- TASK GOAL -
The expected answer is a bare count of the lines in the data below that contain "Datetime".

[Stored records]
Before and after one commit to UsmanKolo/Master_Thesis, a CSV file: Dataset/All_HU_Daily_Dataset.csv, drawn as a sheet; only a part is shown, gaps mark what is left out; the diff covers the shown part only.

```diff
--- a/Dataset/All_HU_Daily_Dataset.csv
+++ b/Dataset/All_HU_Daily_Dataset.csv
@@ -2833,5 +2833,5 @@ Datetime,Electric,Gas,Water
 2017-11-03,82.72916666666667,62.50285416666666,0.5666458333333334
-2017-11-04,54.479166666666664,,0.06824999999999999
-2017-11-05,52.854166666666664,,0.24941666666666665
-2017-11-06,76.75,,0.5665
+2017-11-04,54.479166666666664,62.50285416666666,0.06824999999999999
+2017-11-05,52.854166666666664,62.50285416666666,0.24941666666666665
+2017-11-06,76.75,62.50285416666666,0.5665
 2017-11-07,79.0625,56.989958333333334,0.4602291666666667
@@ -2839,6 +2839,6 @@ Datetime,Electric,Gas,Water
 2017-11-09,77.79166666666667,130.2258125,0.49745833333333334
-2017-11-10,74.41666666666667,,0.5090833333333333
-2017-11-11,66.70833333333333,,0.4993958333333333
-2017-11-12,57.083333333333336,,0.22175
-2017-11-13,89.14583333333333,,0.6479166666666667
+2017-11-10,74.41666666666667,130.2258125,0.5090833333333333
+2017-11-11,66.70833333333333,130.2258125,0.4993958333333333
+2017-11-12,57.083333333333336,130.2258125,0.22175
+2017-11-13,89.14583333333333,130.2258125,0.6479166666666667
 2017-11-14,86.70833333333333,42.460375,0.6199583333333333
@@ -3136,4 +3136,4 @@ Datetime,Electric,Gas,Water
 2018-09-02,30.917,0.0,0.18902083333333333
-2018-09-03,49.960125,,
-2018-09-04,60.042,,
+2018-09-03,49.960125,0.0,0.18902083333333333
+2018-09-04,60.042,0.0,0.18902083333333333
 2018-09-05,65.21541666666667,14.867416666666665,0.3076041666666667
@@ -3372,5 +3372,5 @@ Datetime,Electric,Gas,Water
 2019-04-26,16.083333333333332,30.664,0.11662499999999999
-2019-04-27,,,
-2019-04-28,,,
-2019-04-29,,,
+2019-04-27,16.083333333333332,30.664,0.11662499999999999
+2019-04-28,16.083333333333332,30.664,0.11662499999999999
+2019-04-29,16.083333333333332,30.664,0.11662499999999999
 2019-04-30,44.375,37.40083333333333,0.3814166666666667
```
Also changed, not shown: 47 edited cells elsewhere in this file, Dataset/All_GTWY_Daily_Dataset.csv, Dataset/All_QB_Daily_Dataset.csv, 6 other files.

- RESPONSE BELOW -
4